It looks like congress had a hearing about net neutrality and they still don’t understand the issue: http://arstechnica.com/tech-policy/news/2011/05/a-rube-goldberg-theory-of-regulation-net-neutrality-hearing-gets-testy.ars. What options do you have with limited options or in some cases a monopoly? How can you say one doesn’t exist when your DSL provider is limited to 256k upload download and the only cable company in town caps your monthly internet usage at 50GB? I’m fortunate to live in an area with Fios, with a pretty damn speedy 15mbps/5mbps connection for a reasonable price. But my parents are limited to Time Warner Cable and DSL clocked at 1.5mbps/256k for the same price I pay for my internet. I keep reading stories about the caps in Canada, as low as 50GB and in New Zealand, as low as 50GB. How can we have another Apple of internet services that starts in the garage if our home broadband is so expensive? And we’re still behind some other countries like South Korea where you can get a 100mbit/100mbit connection for US $30/month. But there is still hope! If only each city would invest like it does for water and sewer systems and bring in Fiber to the Home where an ISP can hook you up for no or minimal cost? And finally treat the internet like it is, a utility and not a service. Its the future for heaven’s sake! Just look at companies like Facebook, Google, Yahoo, Netflix, and Amazon. If we allow the ISPs to do what they want with the monopolies they have where we don’t have any options of anything comparably different we’re screwed. I like what some cities in Utah have banded together to do, which is what I said before, that the internet should be a utility and open to competition. The city invests in the infrastructure and leases it out to ISPs when someone signs up: http://en.wikipedia.org/wiki/Utah_Telecommunication_Open_Infrastructure_Agency. Or is that too close to socialism or some other stupid argument?

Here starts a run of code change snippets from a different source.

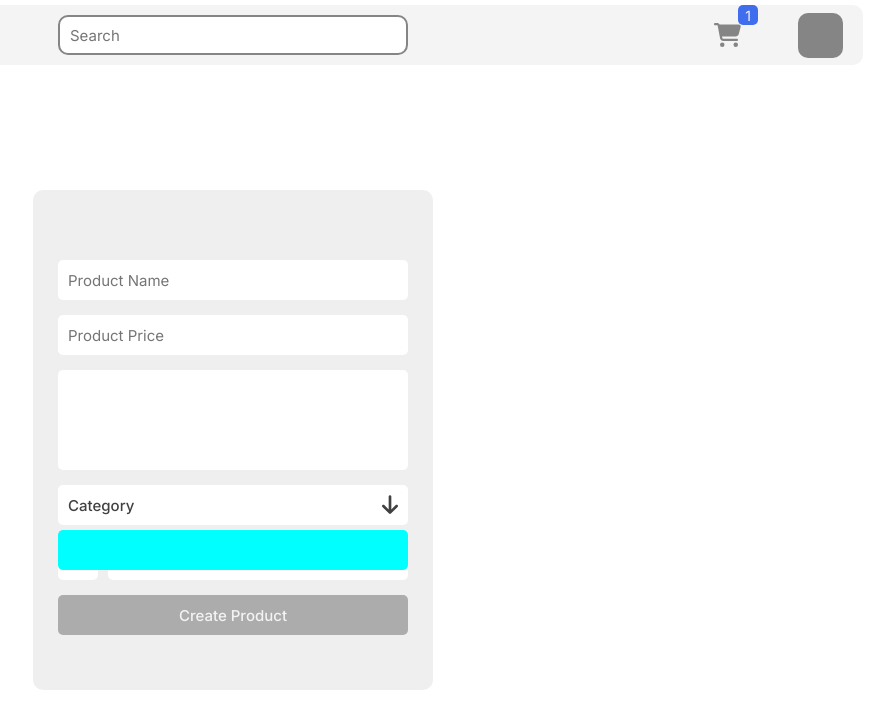
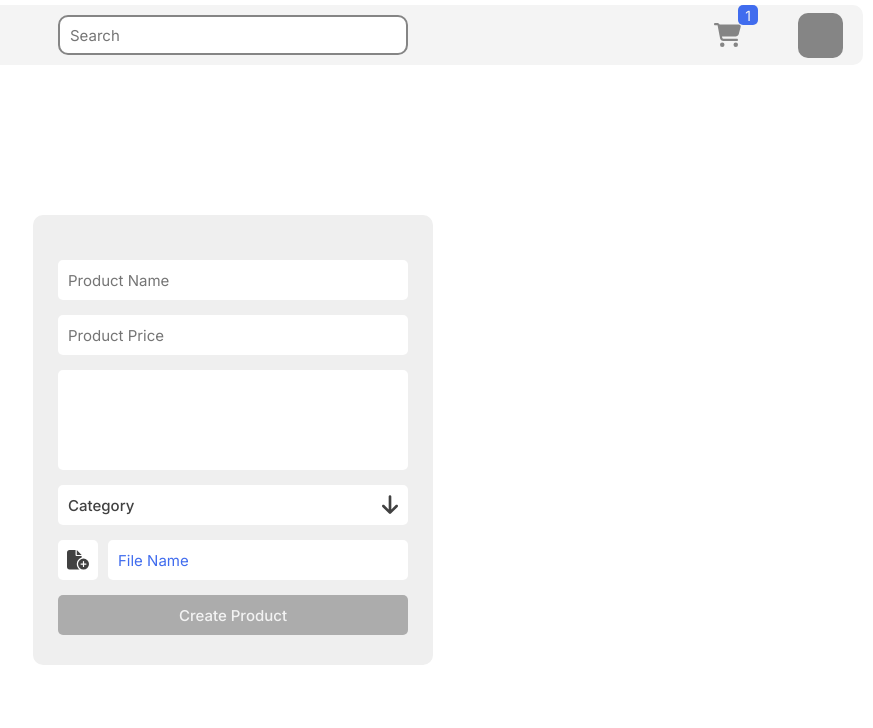
Before and after one commit to AlexNdungu/E-Comm, a React (Vite) app: page /createProduct in a window 1280 px wide. Shown: the top 728 px of the page, without its empty margins (407-1280 px from the left). Built offline with nearby package versions, Linux system fonts and the light colour scheme.

Commit message:
Create upload new product form

```diff
--- a/src/Layouts/CreateProductForm/CreateProductForm.jsx
+++ b/src/Layouts/CreateProductForm/CreateProductForm.jsx
@@ -21,6 +21,11 @@ function CreateProductForm(){
         }
     }, [file]);
 
+    const [isVisible, setVisibility] = useState(false);
+    const showCategoryDropDown = () => {
+        setVisibility(!isVisible);
+    };
+
     return(
         <>
             <div className={styles.createProductSection}>
@@ -29,11 +34,11 @@ function CreateProductForm(){
                     <input type="number" placeholder="Product Price" id="" />
                     <textarea id=""></textarea>
                     <div className={styles.category_drop_down}>
-                        <div className={styles.inner_category_drop_down}>
+                        <div className={styles.inner_category_drop_down} onClick={showCategoryDropDown}>
                             <span>Category</span>
                             <svg xmlns="http://www.w3.org/2000/svg" viewBox="0 0 384 512"><path d="M169.4 470.6c12.5 12.5 32.8 12.5 45.3 0l160-160c12.5-12.5 12.5-32.8 0-45.3s-32.8-12.5-45.3 0L224 370.8 224 64c0-17.7-14.3-32-32-32s-32 14.3-32 32l0 306.7L54.6 265.4c-12.5-12.5-32.8-12.5-45.3 0s-12.5 32.8 0 45.3l160 160z"/></svg>
                         </div>
-                        <div className={styles.category_drop_down_component_section}>
+                        <div className={styles.category_drop_down_component_section} style={{display: isVisible ? 'flex' : 'none'}} >
                         </div>
                     </div>
                     <input type="file" name="file" ref={fileInputRef} className={styles.upload_product_image} onChange={handleFile} />
--- a/src/Layouts/CreateProductForm/CreateProductForm.module.css
+++ b/src/Layouts/CreateProductForm/CreateProductForm.module.css
@@ -8,7 +8,7 @@
 
 form {
     width: 400px;
-    height: 500px;
+    height: 450px;
     border-radius: 10px;
     display: flex;
     flex-direction: column;
@@ -130,6 +130,7 @@ form textarea {
     min-height: 40px;
     border-radius: 5px;
     height: max-content;
+    display: none;
     background-color: aqua;
     top: calc(100% + 5px);
 }
```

Of course when you propose competition, the current monopoly steps up: http://arstechnica.com/tech-policy/news/2009/10/want-50mbps-internet-in-your-town-threaten-to-roll-out-your-own.ars